by Pastor Melissa
Nature’s wind chimes. The sturdy breeze moved through the bamboo grove on the perimeter of the labyrinth, the hollow trees bumping against one another in tenor tones. As my feet moved me through the labyrinth, my mind moved me through stages of my life. Feet and mind worked together to bring healing more completely into my spirit. I was alone in the labyrinth; the other participants in the conference I was attending were using their free time in various ways and places around the retreat center. But I didn’t feel lonely. Instead I felt the joy of solitude.
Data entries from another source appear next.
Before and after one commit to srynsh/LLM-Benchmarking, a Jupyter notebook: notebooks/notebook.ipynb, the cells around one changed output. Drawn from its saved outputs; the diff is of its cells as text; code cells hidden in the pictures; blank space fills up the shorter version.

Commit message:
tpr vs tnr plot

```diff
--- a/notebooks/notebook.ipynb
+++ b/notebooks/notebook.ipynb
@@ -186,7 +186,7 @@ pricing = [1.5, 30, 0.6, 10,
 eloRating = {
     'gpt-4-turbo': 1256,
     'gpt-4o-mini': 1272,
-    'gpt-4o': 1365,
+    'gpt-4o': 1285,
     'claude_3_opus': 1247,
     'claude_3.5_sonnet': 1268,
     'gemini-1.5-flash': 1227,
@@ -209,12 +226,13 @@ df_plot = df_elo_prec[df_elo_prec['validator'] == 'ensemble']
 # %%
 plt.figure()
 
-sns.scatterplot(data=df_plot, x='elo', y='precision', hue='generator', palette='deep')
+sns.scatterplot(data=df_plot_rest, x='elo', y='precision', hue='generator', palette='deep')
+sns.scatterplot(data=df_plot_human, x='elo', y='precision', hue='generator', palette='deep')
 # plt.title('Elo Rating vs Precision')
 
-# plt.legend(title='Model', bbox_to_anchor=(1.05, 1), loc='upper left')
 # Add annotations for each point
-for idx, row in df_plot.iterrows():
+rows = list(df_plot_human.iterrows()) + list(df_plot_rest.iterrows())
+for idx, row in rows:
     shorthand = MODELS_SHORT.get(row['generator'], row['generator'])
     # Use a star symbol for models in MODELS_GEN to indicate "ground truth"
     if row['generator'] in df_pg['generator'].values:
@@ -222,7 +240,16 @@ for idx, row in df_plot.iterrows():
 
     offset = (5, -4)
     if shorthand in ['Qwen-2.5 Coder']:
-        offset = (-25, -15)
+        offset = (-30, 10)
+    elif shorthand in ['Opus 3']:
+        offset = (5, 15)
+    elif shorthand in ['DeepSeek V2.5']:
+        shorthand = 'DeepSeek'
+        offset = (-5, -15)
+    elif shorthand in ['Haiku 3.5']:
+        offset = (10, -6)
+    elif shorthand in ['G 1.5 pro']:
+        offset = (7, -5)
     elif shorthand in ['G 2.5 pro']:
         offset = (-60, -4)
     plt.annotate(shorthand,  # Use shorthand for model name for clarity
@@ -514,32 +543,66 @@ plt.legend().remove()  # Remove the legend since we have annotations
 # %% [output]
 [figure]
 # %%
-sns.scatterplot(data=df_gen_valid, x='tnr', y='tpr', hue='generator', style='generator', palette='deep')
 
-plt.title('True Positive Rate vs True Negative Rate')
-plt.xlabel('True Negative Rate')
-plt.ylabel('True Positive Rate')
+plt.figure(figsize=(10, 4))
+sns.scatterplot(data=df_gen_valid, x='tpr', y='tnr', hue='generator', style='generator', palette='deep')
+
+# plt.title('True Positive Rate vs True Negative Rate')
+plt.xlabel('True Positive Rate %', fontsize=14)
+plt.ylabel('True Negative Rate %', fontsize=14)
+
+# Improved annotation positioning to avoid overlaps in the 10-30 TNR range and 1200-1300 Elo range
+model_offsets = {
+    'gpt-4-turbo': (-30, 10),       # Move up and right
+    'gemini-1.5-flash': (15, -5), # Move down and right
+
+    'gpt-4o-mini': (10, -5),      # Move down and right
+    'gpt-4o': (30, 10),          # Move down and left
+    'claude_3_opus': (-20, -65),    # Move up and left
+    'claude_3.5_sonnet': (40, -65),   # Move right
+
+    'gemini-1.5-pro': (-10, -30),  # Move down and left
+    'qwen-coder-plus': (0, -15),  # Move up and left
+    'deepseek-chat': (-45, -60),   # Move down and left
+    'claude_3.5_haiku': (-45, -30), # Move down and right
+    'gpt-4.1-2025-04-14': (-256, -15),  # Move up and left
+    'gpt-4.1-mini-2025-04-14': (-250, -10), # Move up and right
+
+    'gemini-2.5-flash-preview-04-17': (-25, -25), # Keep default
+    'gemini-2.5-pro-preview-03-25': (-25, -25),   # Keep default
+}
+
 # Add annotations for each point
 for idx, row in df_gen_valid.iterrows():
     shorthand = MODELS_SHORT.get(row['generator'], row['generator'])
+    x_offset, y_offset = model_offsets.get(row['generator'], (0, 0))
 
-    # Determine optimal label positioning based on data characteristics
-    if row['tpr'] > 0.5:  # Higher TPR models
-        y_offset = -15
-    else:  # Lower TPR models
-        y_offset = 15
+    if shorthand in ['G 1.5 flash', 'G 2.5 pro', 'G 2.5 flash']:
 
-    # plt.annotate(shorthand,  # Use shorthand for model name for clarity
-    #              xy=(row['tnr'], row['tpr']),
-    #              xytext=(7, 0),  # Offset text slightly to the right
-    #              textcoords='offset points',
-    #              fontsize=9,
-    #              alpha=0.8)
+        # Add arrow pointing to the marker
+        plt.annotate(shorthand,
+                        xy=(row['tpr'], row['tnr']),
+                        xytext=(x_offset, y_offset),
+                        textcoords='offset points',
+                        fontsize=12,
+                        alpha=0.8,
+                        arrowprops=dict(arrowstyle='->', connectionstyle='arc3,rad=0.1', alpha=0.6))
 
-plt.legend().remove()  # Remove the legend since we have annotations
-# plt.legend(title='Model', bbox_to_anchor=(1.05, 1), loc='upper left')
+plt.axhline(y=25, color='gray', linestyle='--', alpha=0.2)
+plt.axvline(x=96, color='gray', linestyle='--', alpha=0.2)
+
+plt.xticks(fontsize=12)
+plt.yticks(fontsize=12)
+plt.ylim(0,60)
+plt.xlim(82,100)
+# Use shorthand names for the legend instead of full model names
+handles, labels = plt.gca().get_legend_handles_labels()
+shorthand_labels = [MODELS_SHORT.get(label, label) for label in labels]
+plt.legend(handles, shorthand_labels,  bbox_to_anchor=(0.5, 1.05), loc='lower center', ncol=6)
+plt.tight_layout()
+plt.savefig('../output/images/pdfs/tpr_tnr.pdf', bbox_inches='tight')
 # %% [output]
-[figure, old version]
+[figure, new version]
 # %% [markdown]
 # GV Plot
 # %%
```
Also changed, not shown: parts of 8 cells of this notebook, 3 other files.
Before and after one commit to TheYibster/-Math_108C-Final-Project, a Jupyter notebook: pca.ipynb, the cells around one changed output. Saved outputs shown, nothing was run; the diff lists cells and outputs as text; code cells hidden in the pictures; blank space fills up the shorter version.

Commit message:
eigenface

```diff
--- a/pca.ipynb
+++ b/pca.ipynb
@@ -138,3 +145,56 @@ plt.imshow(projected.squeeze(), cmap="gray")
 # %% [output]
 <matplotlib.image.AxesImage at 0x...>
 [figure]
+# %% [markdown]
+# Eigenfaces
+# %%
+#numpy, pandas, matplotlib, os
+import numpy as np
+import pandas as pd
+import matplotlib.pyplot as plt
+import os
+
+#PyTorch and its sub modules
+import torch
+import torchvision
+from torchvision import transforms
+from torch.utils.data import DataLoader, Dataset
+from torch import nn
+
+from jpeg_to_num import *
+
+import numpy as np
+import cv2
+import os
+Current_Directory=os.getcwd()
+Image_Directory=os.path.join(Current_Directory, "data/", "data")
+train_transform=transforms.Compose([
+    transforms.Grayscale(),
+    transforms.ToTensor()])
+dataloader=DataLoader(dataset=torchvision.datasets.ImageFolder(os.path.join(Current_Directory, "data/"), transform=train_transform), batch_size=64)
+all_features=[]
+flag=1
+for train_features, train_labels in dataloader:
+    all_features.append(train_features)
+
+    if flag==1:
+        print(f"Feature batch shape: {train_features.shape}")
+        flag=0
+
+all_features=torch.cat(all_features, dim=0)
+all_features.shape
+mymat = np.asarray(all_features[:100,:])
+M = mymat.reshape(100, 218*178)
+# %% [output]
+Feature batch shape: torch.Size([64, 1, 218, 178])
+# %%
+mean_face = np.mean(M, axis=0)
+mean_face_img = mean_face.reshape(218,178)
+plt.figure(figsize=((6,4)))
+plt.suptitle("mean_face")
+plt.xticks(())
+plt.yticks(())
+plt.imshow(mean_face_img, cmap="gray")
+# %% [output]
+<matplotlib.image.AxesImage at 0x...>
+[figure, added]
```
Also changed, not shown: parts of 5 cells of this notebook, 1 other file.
There are pandemics running parallel to COVID: the pandemics of systemic racism, of grief, of loneliness. These parallel pandemics existed before, of course, but have been sharpened and made more visible over the last two years. As I think about the pandemic of loneliness, I ponder the difference between loneliness and solitude. You can be in a crowd and still feel lonely. Loneliness is the experience of not being able to share your true self with another person or persons, of not being able to give or receive authentic support and care. Loneliness is painful. Solitude, on the other hand, is rejuvenating. It's the experience of being good company for yourself. Solitude is fertile ground for creativity, reflection, and spiritual growth.
In my church prayer circle someone recently asked a good question: How do we help people move from loneliness to solitude? As I consider this question, I recall my recent time in the labyrinth and consider why I experienced solitude rather than loneliness. One reason is that I’ve simply learned in my faith journey that being alone with God and with myself is a positive and necessary thing. So even though being alone - without distractions! - can be uncomfortable (and is certainly counter-cultural), I know that it is worth the initial discomfort. I know the rich rewards of solitude. The other reason the labyrinth wasn't lonely, however, is that my solitude was chosen. And it was buffered by connections with people. I recognize how lucky I am to know that there are people who care about me, listen to me, and support me. Knowing that I have this gift opens up a space for me to inhabit solitude more fully.
This is a gift that everyone should have. When I give thanks for the connections and support in my life, I remember times that I have been lonely, and I pray for people who are lonely now. Can you join me in that prayer? Who needs support, care, and connection? Even if you are lonely yourself, what could you offer to help someone else experience less loneliness and more solitude?